The declaration apprised the defendant that the injured animal was valuable because a racing mare, and it is a matter of common knowledge that horses once hurt, or badly frightened, by automobiles, are almost invariably rendered useless for driving purposes, and it should readily suggest itself to one's mind that one of the natural results to a racer would be his diminution in value, because having been struck by an automobile.
Another objection raised here, as to the admissibility of this testimony, is the alleged lack of proof showing the causal connection between the accident and the injurious effects. Of course, if a Court is satisfied that this connection is not supplied by the proof, a motion made to strike out the testimony, should be granted; or it could be provided for in the prayers. For the plaintiff must show affirmatively the injury complained of is the result of the wrong inflicted. This is sometimes to be inferred from the facts, for there may be no way of establishing it, but at others it must be established as any other fact; for a jury will not be permitted to merely conjecture and speculate.

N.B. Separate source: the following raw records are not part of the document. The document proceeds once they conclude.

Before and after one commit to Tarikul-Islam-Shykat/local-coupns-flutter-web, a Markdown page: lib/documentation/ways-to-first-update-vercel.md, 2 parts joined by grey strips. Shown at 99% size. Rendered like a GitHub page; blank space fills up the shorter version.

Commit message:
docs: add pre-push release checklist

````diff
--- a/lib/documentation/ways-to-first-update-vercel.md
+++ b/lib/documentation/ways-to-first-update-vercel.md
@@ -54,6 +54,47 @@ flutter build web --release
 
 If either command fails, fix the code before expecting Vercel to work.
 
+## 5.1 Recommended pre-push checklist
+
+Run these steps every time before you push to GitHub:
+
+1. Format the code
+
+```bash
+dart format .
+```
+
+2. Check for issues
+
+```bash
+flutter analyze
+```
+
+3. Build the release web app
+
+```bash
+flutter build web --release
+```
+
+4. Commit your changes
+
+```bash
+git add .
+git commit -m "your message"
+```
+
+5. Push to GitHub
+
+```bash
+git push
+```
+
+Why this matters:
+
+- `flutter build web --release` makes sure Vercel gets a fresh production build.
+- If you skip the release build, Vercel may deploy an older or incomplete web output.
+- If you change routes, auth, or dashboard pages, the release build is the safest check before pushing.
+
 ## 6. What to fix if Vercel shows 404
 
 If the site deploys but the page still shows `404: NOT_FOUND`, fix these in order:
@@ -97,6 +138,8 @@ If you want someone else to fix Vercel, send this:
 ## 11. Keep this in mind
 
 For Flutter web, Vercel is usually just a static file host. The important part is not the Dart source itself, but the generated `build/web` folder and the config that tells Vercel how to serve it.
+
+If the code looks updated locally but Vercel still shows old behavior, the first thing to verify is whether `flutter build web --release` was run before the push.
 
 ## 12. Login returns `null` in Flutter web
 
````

In the present case, the appellant failed to raise the point by proper exception, and it is not open to review by this Court, and we will therefore express no opinion upon the question.
Judgment affirmed, with costs to the appellee.